Switzerland

; of Sicily, a gentle mystic whose teaching at many points resembled that of the early Quakers (Religious Society of Friends). Pursuing his religious travels, his family name and his personal charm ensured him a welcome in Switzerland, France, England and the Netherlands. commons:Confoederatio Helvetica


Poland

, English, and Italian but did not receive the same magnitude of the critical acclaim granted them by their Russian audiences. The Strugatsky brothers, however, were and still are popular in many countries, including Poland, Hungary, former Yugoslavia, Bulgaria, and Germany, where most of their works were available in both East and West Germany. *"The Sixteen" is an English choir performing early religious music. *Sixteen (Sixteen (band)) is a Polish band


India

Institute passed into its hands.
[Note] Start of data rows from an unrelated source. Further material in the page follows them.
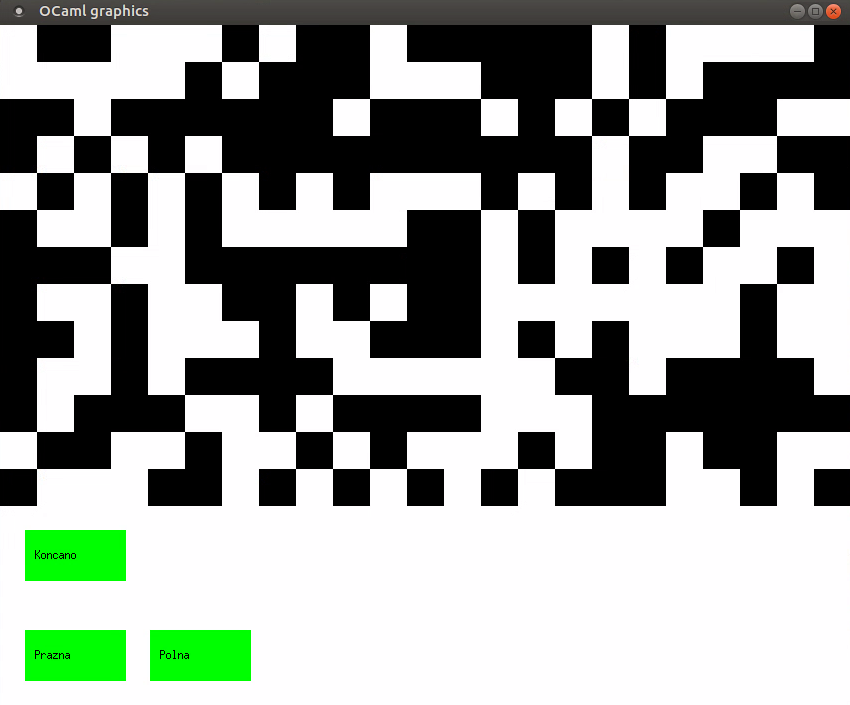
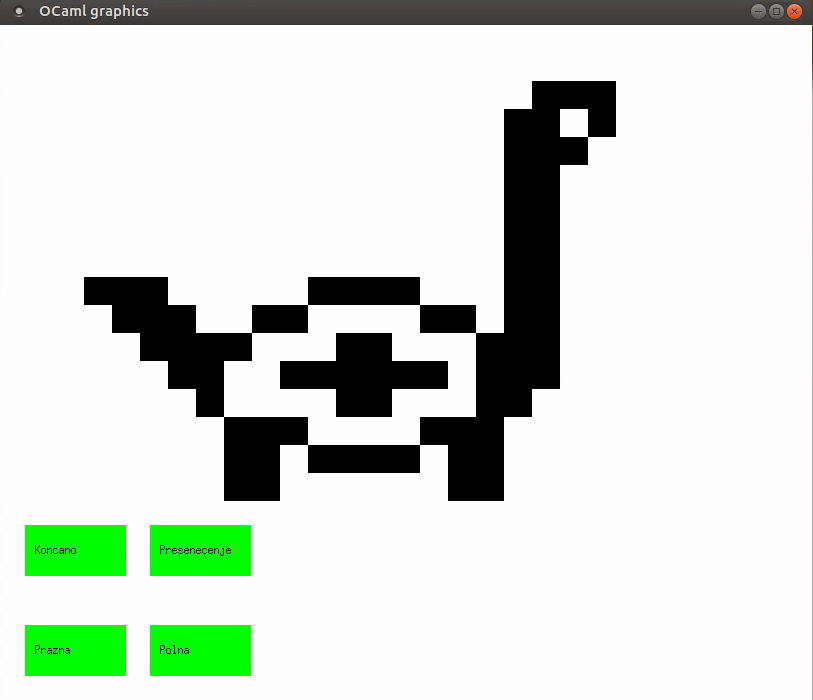
Dodan dinozaver

diff --git a/README.md b/README.md
@@ -26,28 +26,32 @@ Sledi vnos želene velikosti tabele. Tabelo je smiselno narediti manjšo od `200
 
 Ko se projekt inicializira je začetna postavitev nastavljena naključno. Črna barva predstavlja žive celice in bela barva mrtve. Na dnu zaslona so štirje gumbi:
 
-## `naprej`
+## `Naprej`
 Ob kliku na gumb se vsaka celica na vrhu spremeni po določenem pravilu. Osnovna pravila so enaka kot pri Conwayevi [Igri Življenja](https://en.wikipedia.org/wiki/Conway%27s_Game_of_Life). V kolikor uporabnik pravila spremeni se seveda upošteva nastavljena pravila. Če je izbrano število korakov med zaporednima prikazoma večje od $1$, tedaj se ne prikaže vsak korak evolucije.
 
-## `nastavi`
-Gumb nas odpelje na novo stran, kjer lahko s klikom na celice spremenimo njihovo trenutno stanje. Če je celica, na katero smo kliknili, bila živa, je sedaj mrtva in obratno. Za priročnost sta dodana še gumba `Prazna` in `Polna`, ki nastavita vse celice na mrtve ali pa vse celice na žive. Ko smo končali z nastavitvijo se s klikom na gumb `Koncano` vrnemo na prejšnjo stran.
+## `Nastavi`
+Gumb nas odpelje na novo stran, kjer lahko s klikom na celice spremenimo njihovo trenutno stanje. Če je bila celica, na katero smo kliknili, živa, je sedaj mrtva in obratno. Za priročnost sta dodana še gumba `Prazna` in `Polna`, ki nastavita vse celice na mrtve ali pa vse celice na žive. 
+
+Gumb `Presenecenje` nastavi tabelo na eno izmed preprostih a zanimivih pozicij, ki si jih je vredno pogledati in ugotoviti, zakaj so si zaslužile svoje mesto v projektu. Ogromno drugih začetnih postavitev za Conwayevo igro življenja si lahko pogledam na [povezavi](https://playgameoflife.com/lexicon).
+
+Ko smo zadovoljni s svojo umetniško stvaritvijo se s klikom na gumb `Koncano` vrnemo na prejšnjo stran.
 
 | ![nastavi.png](./slike/nastavi.png) |
 |:--:| 
 | Nastavitvena stran |
 
-## `sosedje`
+## `Sosedje`
 
 Ob kliku na ta gumb se okno zapre in nas v ukazni vrstici program vpraša za želeno velikost matrike sosedov. Vpisati je potrebno liho naravno število $2k+1$, iz katerega se nato ustvari $(2k+1)\times (2k+1)$ matrika sosedov, kjer centralni element predstavlja celico, ki jo gledamo, za sosede pa lahko definiramo celice, ki so za največ $k$ oddaljene od opazovane celice glede na [razdaljo Čebiševa](https://en.wikipedia.org/wiki/Chebyshev_distance).
 
-Nato se odpre povsem identično okno kot pri gumbu `nastavi` in z enakimi operacijami sedaj izberemo, katere celice bomo obravnavali kot sosede centralne celice. Celice označeno s črno se bodo upoštevale kot sosednje celice, neoznačene celice pa ne. Večinoma se za sosede obravnava neko simetrično okolico okoli centralnega elementa, ni pa to nujno. Centralni element je lahko tudi sosed samemu sebi, če to tako označimo.
+Nato se odpre povsem identično okno kot pri gumbu `Nastavi` in z enakimi operacijami sedaj izberemo, katere celice bomo obravnavali kot sosede centralne celice. Celice označeno s črno se bodo upoštevale kot sosednje celice, neoznačene celice pa ne. Večinoma se za sosede obravnava neko simetrično okolico okoli centralnega elementa, ni pa to nujno. Centralni element je lahko tudi sosed samemu sebi, če to tako označimo.
 
 | ![sosedje.png](./slike/sosedje.png) |
 |:--:| 
 | Nastavitev matrike sosedov |
 
 
-Ko smo zadovolnji z izbiro kliknemo gumb `konec` in okno se zapre in v ukazni vrstici nam izpiše izbrano sosedsko matriko. Nato nas vpraša po pravilih za žive celice.
+Ko smo zadovolnji z izbiro kliknemo gumb `Koncano` in okno se zapre in v ukazni vrstici nam izpiše izbrano sosedsko matriko. Nato nas vpraša po pravilih za žive celice.
 
 Implementirana pravila so omejena na funkcije, ki imajo za argumenta le trenutno stanje opazovane celice in število vseh živih sosedov glede na definirano sosedsko matriko.
 
@@ -61,7 +65,7 @@ Ob zadnjem vnosu števila $-1$ se nam nazaj odpre osnovno okno in lahko nadaljuj
 |:--:| 
 | Nastavitev pravil |
 
-## `izhod`
+## `Izhod`
 Okno se zapre in program se zaključi.
 
 # Razno
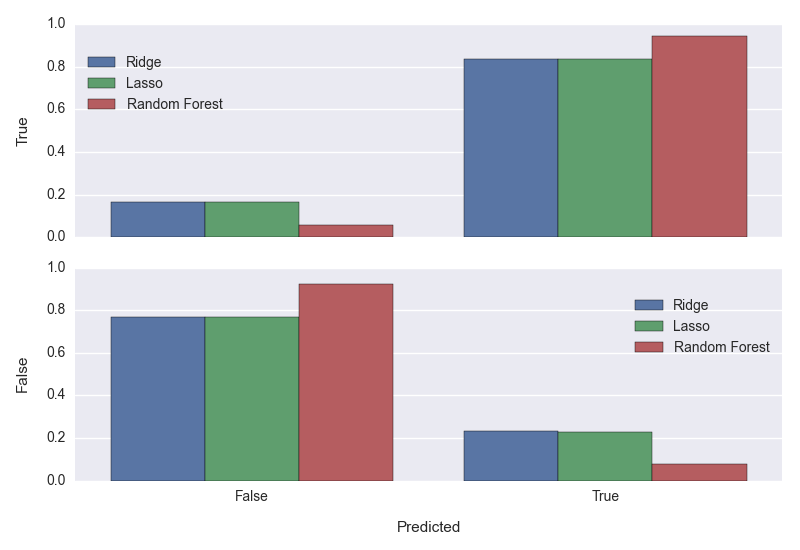
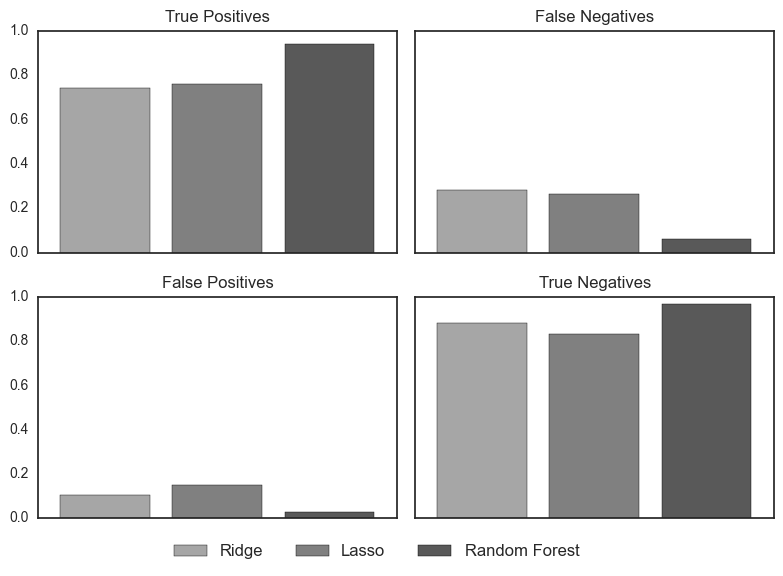
Add new code/example for plotting confusion mats

diff --git a/confusion_plot.py b/confusion_plot.py
@@ -8,6 +8,7 @@ from sklearn.ensemble import RandomForestClassifier
 from sklearn.linear_model import LogisticRegressionCV, RidgeClassifierCV
 from sklearn.metrics import confusion_matrix
 from sklearn.preprocessing import StandardScaler
+sns.set_style('white')
 
 
 def format_confusion_matrix(cmat):
@@ -22,21 +23,20 @@ def format_confusion_matrix(cmat):
     cmat = pd.melt(cmat, id_vars='Observed')
     return cmat 
 
-def confusion_plot(observed, predicted, norm=True, model_names=None, fname=None):
+def confusion_plot(observed, predicted, fname, model_names=None):
     '''
-    Plot the results from multiple confusion matrices for the same observed data.
+    Plot the results from multiple confusion matrices for the same observed data. Counts in each 
+    cell are normalized by the observed within-class totals. 
 
     Arguments:
     ----------
     observed: array of values of dependent variable
     predicted: list of arrays of predicted values from models 
-    norm: should the values in the confusion matrix cells be normalized by the sum of within-class observations. Defaults to True. 
     model_names: list of names given to the models to appear in the legend of the plot. 
     fname: path to write file 
     '''
     cmats = [confusion_matrix(observed, pred) for pred in predicted]
-    if norm:
-        cmats = [cmat / cmat.sum(axis=1).astype(float) for cmat in cmats]
+    cmats = [cmat / cmat.sum(axis=1).astype(float) for cmat in cmats]
     cmats = [format_confusion_matrix(cmat) for cmat in cmats]
 
     if model_names is not None:
@@ -49,43 +49,55 @@ def confusion_plot(observed, predicted, norm=True, model_names=None, fname=None)
             cmat[' '] = idx
 	
     cdata = pd.concat(cmats)
-    f, (ax0, ax1) = plt.subplots(2, sharex=True)
-    sns.barplot(x='Predicted', y='value', hue=' ', data=cdata.query('Observed == "True"'), ax=ax0)
-    ax0.set_ylabel('True', labelpad=12); ax0.set_xlabel('')
-    if norm:
-        ax0.set_ylim([0.0, 1.0])
-    else:
-        ax0.set_ylim([0.0, cdata.query('Observed == "True"')['value'].max() + 1])
-    sns.barplot(x='Predicted', y='value', hue=' ', data=cdata.query('Observed == "False"'), ax=ax1)
-    ax1.set_ylabel('False', labelpad=12); ax1.set_xlabel('Predicted', labelpad=12)
-    if norm:
-        ax1.set_ylim([0.0, 1.0])
-    else:
-        ax1.set_ylim([0.0, cdata.query('Observed == "False"')['value'].max() + 1])
-    f.subplots_adjust(hspace=0.02)
+    index = np.arange(len(predicted))
+    width = 0.8
+    cs = np.linspace(0.35, 0.65, num=len(predicted))
+    cs = list(reversed([str(x) for x in cs]))
+    f, ((ax1, ax2), (ax3, ax4)) = plt.subplots(2, 2, sharex=True, sharey=True, subplot_kw={'ylim' : [0, 1], 'xlim' : [-0.6, len(predicted) - 0.4]})
+    
+    tp = cdata.query('Observed == "True" & Predicted == "True"')['value']
+    ax1.bar(index, tp.values, align='center', width=width, color=cs)
+    ax1.set_xticks([])
+    ax1.set_title('True Positives', y=1.01)
+    ax1.set_xlabel(''); ax1.set_ylabel('')
+    
+    fn = cdata.query('Observed == "True" & Predicted == "False"')['value']
+    ax2.bar(index, fn.values, align='center', width=width, color=cs)
+    ax2.set_xticks([])
+    ax2.set_title('False Negatives', y=1.01)
+    ax2.set_xlabel(''); ax2.set_ylabel('')
+    
+    fp = cdata.query('Observed == "False" & Predicted == "True"')['value']
+    ax3.bar(index, fp.values, align='center', width=width, color=cs)
+    ax3.set_xticks([])
+    ax3.set_title('False Positives', y=1.01)
+    ax3.set_xlabel(''); ax3.set_ylabel('')
+    
+    tn = cdata.query('Observed == "False" & Predicted == "False"')['value']
+    b1, b2, b3 = ax4.bar(index, tn.values, align='center', width=width, color=cs)
+    ax4.set_xticks([])
+    ax4.set_title('True Negatives', y=1.01)
+    ax4.set_xlabel(''); ax4.set_ylabel('')
+   
+    lgd = ax4.legend((b1, b2, b3), model_names, ncol=len(model_names), fontsize=12, bbox_to_anchor=(0.5, -0.05), fancybox=True)
     plt.tight_layout() 
-
-    if fname is not None: 
-        plt.savefig(fname)
-        plt.close() 
-    else: 
-        plt.show() 
-    return 
+    plt.savefig(fname, format='png', bbox_extra_artists=(lgd,), bbox_inches='tight')
+    plt.close() 
 
 
 if __name__ == "__main__":
 
     # generate some fake data, split, and scale 
-    X, y = make_classification(n_samples=10000, n_informative=5, n_redundant=6, random_state=4)
+    X, y = make_classification(n_samples=1000, n_informative=5, n_redundant=6, random_state=4)
     X_train, X_test, y_train, y_test = train_test_split(X, y, test_size=0.2, random_state=4)
     scaler = StandardScaler().fit(X_train)
     X_train_standard = scaler.transform(X_train)
     X_test_standard = scaler.transform(X_test)
     
     # specify classifiers
-    ridge = RidgeClassifierCV(alphas=np.logspace(-3, 1))
-    lasso = LogisticRegressionCV(Cs=np.logspace(-3, 1))
-    forest = RandomForestClassifier(n_estimators=5000, n_jobs=-1) 
+    ridge = RidgeClassifierCV(alphas=np.logspace(-3, 1, 20))
+    lasso = LogisticRegressionCV(Cs=np.logspace(-3, 1, num=20))
+    forest = RandomForestClassifier(n_estimators=100, n_jobs=-1) 
 
     # train the classifiers 
     ridge.fit(X_train_standard, y_train)
@@ -105,4 +117,4 @@ if __name__ == "__main__":
     # build a plot to compare results 
     preds = [ridge_preds, lasso_preds, forest_preds]
     names = ['Ridge', 'Lasso', 'Random Forest']
-    confusion_plot(y_test, preds, norm=True, model_names=names, fname='images/confusion_plot.png')
+    confusion_plot(y_test, preds, model_names=names, fname='images/confusion_plot.png') 
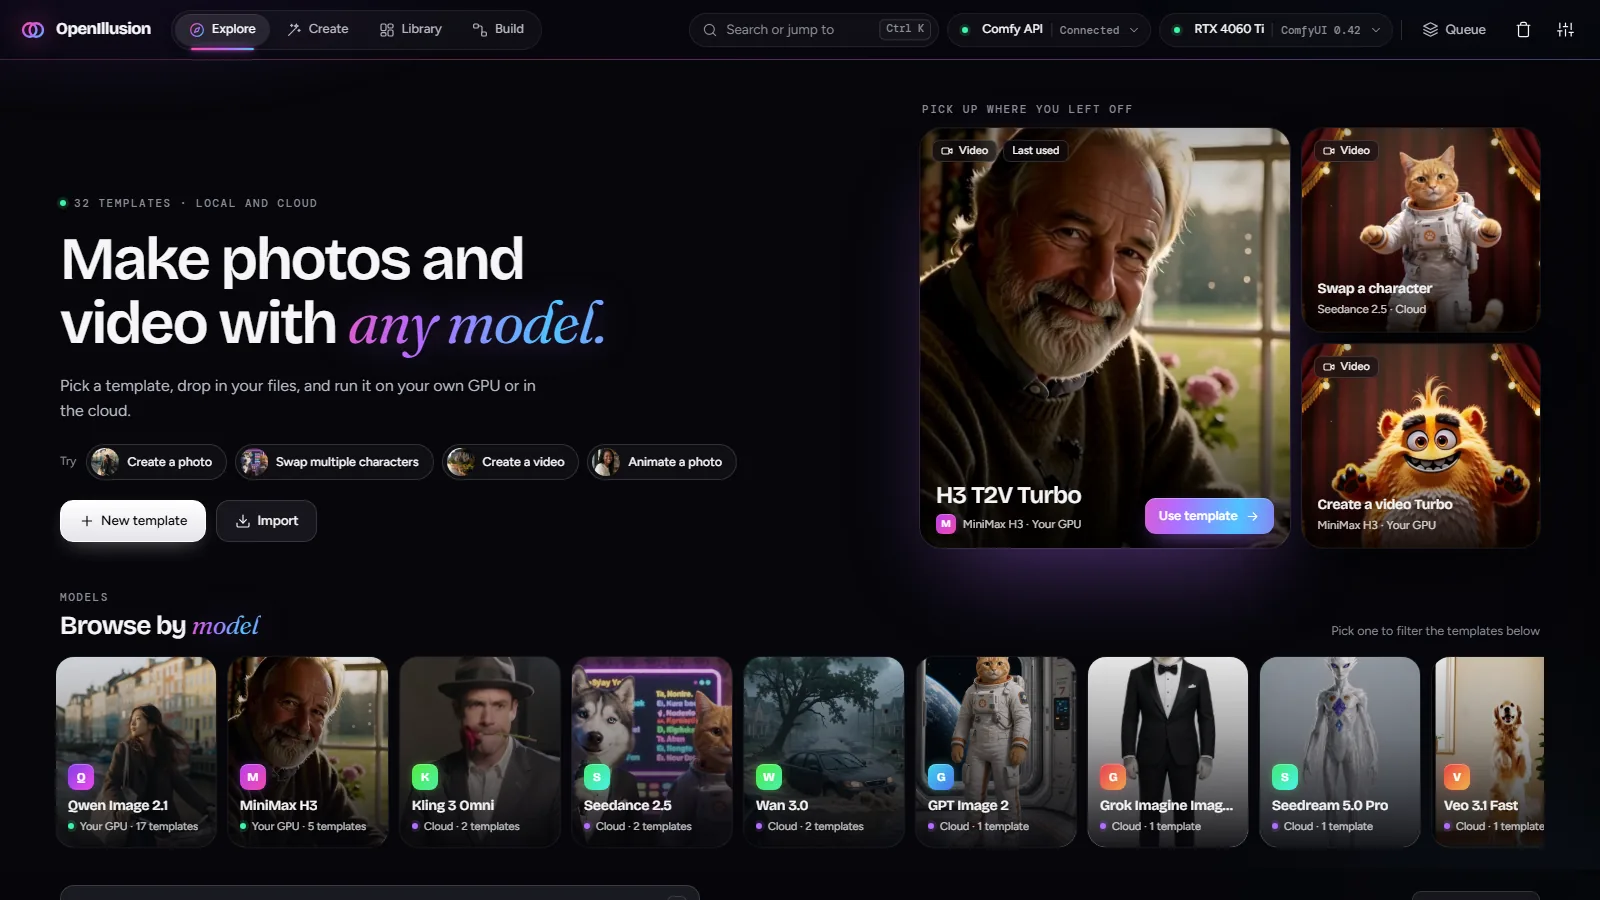
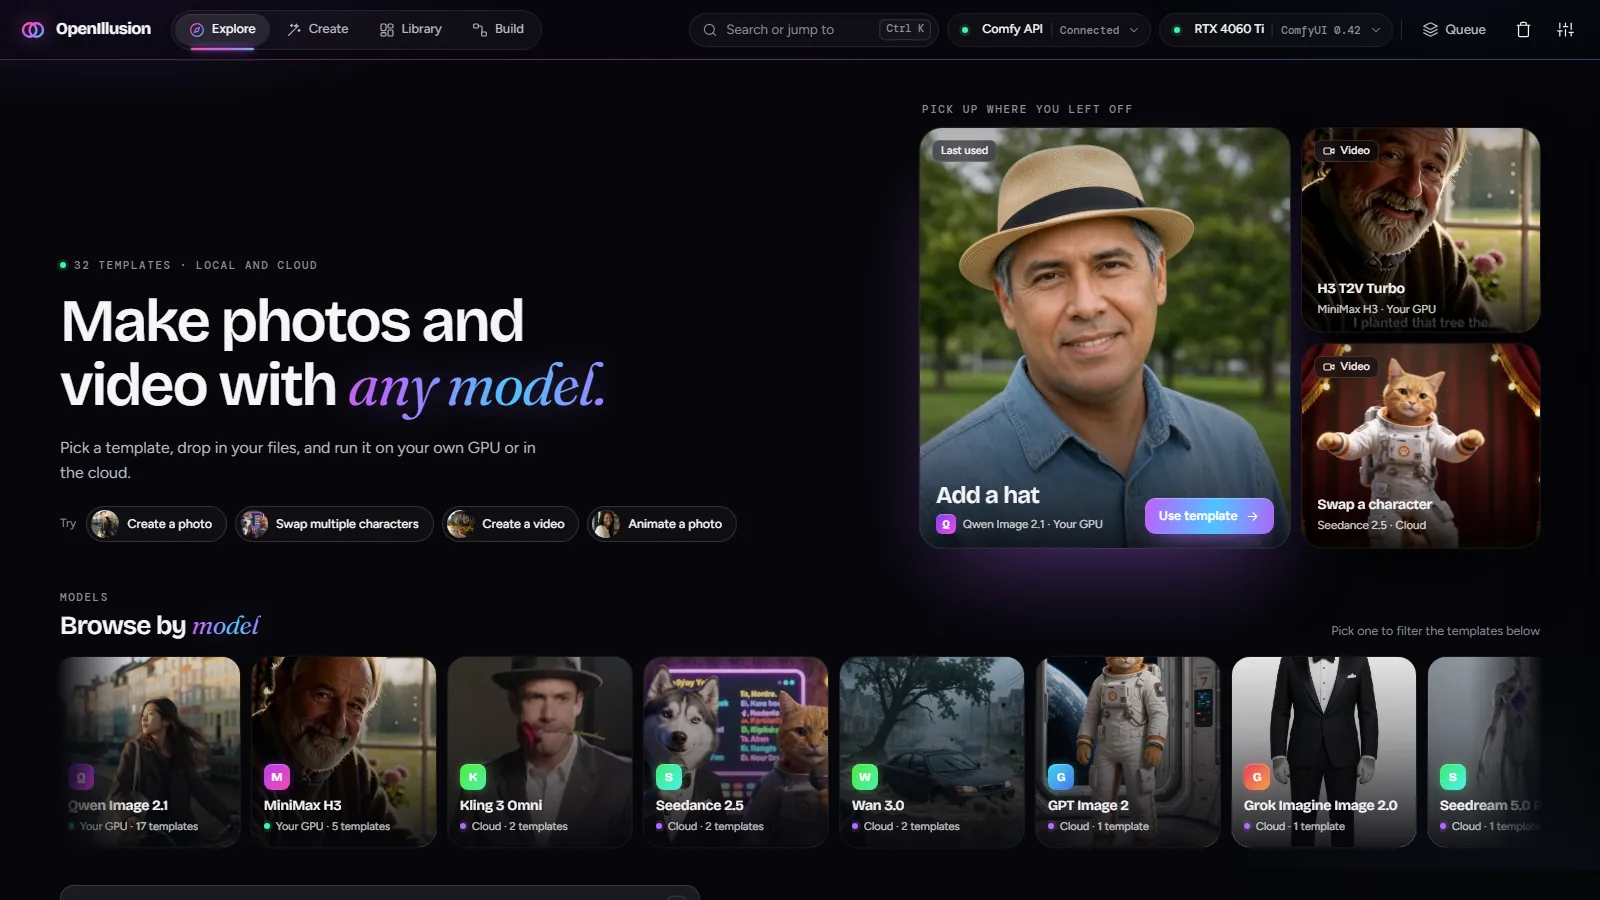
Screenshots caught up with Explore's new bar and side by side
Explore, the wall, Create and the phone set retaken: the model strip,
"Add a template" with New template at the bottom of the wall, and
results opening side by side. README captions say so.

diff --git a/README.md b/README.md
@@ -109,11 +109,11 @@ plain files on your machine. Entered in Comfy's
 <tr>
 <td width="50%" valign="top">
 <img src="docs/media/wall.webp" alt="Explore: browse by model, then every template on one wall"><br>
-<b>Explore.</b> Every template on one wall, each shown by a real result it made. Browse by model, search, filter by photo or video, where it runs and whether it's ready to run.
+<b>Explore.</b> Every template on one wall, each shown by a real result it made. Browse by model, search, filter by photo or video, where it runs and whether it's ready to run. One bar at the bottom adds a template: drop a shared <code>.illusion</code>, or start a new one.
 </td>
 <td width="50%" valign="top">
 <img src="docs/media/create.webp" alt="Create: Swap a character on Seedance 2.5, the run beside its input"><br>
-<b>Create.</b> Inputs, prompt and settings on the left; your run against its input on the stage, side by side or as a wipe; every earlier run in the rail.
+<b>Create.</b> Inputs, prompt and settings on the left; your run against its input on the stage, side by side or as a wipe, with its sound; every earlier run in the rail.
 </td>
 </tr>
 <tr>
@@ -139,7 +139,7 @@ plain files on your machine. Entered in Comfy's
 </table>
 
 <p align="center">
-  <img src="docs/media/phone.webp" alt="On a phone: Explore, a run's page and the Library with a run in progress" width="88%"><br>
+  <img src="docs/media/phone.webp" alt="On a phone: Explore, a run's page and the Library" width="88%"><br>
   <sub><b>On your phone.</b> The same app, laid out for touch: a tab bar, the status chips in each page's header, runs followed live.</sub>
 </p>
In 1921 the Institute became the first in India to introduce Chemical Engineering as a discipline. By 1940, the institute had outgrown itself as more than just a small institute and was virtually functioning as an independent university. Jacques Dupuis became a Jesuit in 1941. After early religious and academic training in Belgium he left for India in 1948. A 3 year (1948–51) teaching experience at St. Xavier's Collegiate School, Calcutta


Copyright (C) 2015-2017 PlacesKnownFor.com
Last modified: Tue Oct 10 05:56:30 EDT 2017